# WHAT THE TASK REQUIRES
The records are to be repeated in full. Every line must match.

# RECORD EXTRACTS
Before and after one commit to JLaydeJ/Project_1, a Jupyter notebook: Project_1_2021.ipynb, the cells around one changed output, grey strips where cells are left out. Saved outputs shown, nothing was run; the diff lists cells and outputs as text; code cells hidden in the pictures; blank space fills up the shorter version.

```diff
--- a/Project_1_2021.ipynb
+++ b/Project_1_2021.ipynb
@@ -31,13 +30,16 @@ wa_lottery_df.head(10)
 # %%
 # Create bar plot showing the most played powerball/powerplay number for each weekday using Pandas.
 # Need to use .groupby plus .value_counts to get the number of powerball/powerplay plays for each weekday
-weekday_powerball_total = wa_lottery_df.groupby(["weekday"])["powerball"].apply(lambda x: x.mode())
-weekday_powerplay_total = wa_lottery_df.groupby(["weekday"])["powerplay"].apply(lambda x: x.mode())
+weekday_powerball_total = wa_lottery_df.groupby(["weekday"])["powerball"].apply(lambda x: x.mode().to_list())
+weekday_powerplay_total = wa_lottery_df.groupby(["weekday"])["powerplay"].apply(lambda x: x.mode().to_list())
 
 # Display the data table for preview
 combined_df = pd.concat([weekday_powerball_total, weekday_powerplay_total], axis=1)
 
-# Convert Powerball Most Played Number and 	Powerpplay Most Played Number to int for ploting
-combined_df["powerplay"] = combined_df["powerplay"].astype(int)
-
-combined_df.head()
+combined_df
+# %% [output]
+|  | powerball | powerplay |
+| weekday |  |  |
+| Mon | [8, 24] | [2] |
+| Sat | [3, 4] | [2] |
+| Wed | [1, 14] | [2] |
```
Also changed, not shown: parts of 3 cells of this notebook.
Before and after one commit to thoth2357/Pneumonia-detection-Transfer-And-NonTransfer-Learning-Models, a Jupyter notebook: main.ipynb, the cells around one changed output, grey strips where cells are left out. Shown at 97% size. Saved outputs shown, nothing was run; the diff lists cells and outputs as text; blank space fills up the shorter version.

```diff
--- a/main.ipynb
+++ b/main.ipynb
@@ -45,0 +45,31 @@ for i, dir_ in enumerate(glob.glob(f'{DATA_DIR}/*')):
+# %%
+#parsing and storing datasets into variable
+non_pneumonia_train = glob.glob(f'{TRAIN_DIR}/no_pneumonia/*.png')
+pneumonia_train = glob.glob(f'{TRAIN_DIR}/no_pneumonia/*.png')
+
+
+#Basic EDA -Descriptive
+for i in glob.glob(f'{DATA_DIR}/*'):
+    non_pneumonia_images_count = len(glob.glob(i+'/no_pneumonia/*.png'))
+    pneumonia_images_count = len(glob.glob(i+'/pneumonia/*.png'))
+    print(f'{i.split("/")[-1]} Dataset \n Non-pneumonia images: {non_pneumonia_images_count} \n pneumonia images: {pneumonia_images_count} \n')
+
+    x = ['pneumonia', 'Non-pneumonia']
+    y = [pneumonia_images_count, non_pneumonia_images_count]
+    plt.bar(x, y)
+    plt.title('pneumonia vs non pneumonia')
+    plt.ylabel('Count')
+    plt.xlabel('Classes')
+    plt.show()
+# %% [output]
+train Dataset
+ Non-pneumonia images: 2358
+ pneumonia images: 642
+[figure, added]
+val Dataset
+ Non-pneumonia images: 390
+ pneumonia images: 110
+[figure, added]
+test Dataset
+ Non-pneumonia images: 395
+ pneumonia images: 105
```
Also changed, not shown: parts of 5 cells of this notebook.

# ANSWER SECTION
Before and after one commit to JLaydeJ/Project_1, a Jupyter notebook: Project_1_2021.ipynb, the cells around one changed output, grey strips where cells are left out. Saved outputs shown, nothing was run; the diff lists cells and outputs as text; code cells hidden in the pictures; blank space fills up the shorter version.

```diff
--- a/Project_1_2021.ipynb
+++ b/Project_1_2021.ipynb
@@ -31,13 +30,16 @@ wa_lottery_df.head(10)
 # %%
 # Create bar plot showing the most played powerball/powerplay number for each weekday using Pandas.
 # Need to use .groupby plus .value_counts to get the number of powerball/powerplay plays for each weekday
-weekday_powerball_total = wa_lottery_df.groupby(["weekday"])["powerball"].apply(lambda x: x.mode())
-weekday_powerplay_total = wa_lottery_df.groupby(["weekday"])["powerplay"].apply(lambda x: x.mode())
+weekday_powerball_total = wa_lottery_df.groupby(["weekday"])["powerball"].apply(lambda x: x.mode().to_list())
+weekday_powerplay_total = wa_lottery_df.groupby(["weekday"])["powerplay"].apply(lambda x: x.mode().to_list())
 
 # Display the data table for preview
 combined_df = pd.concat([weekday_powerball_total, weekday_powerplay_total], axis=1)
 
-# Convert Powerball Most Played Number and 	Powerpplay Most Played Number to int for ploting
-combined_df["powerplay"] = combined_df["powerplay"].astype(int)
-
-combined_df.head()
+combined_df
+# %% [output]
+|  | powerball | powerplay |
+| weekday |  |  |
+| Mon | [8, 24] | [2] |
+| Sat | [3, 4] | [2] |
+| Wed | [1, 14] | [2] |
```
Also changed, not shown: parts of 3 cells of this notebook.
Before and after one commit to thoth2357/Pneumonia-detection-Transfer-And-NonTransfer-Learning-Models, a Jupyter notebook: main.ipynb, the cells around one changed output, grey strips where cells are left out. Shown at 97% size. Saved outputs shown, nothing was run; the diff lists cells and outputs as text; blank space fills up the shorter version.

```diff
--- a/main.ipynb
+++ b/main.ipynb
@@ -45,0 +45,31 @@ for i, dir_ in enumerate(glob.glob(f'{DATA_DIR}/*')):
+# %%
+#parsing and storing datasets into variable
+non_pneumonia_train = glob.glob(f'{TRAIN_DIR}/no_pneumonia/*.png')
+pneumonia_train = glob.glob(f'{TRAIN_DIR}/no_pneumonia/*.png')
+
+
+#Basic EDA -Descriptive
+for i in glob.glob(f'{DATA_DIR}/*'):
+    non_pneumonia_images_count = len(glob.glob(i+'/no_pneumonia/*.png'))
+    pneumonia_images_count = len(glob.glob(i+'/pneumonia/*.png'))
+    print(f'{i.split("/")[-1]} Dataset \n Non-pneumonia images: {non_pneumonia_images_count} \n pneumonia images: {pneumonia_images_count} \n')
+
+    x = ['pneumonia', 'Non-pneumonia']
+    y = [pneumonia_images_count, non_pneumonia_images_count]
+    plt.bar(x, y)
+    plt.title('pneumonia vs non pneumonia')
+    plt.ylabel('Count')
+    plt.xlabel('Classes')
+    plt.show()
+# %% [output]
+train Dataset
+ Non-pneumonia images: 2358
+ pneumonia images: 642
+[figure, added]
+val Dataset
+ Non-pneumonia images: 390
+ pneumonia images: 110
+[figure, added]
+test Dataset
+ Non-pneumonia images: 395
+ pneumonia images: 105
```
Also changed, not shown: parts of 5 cells of this notebook.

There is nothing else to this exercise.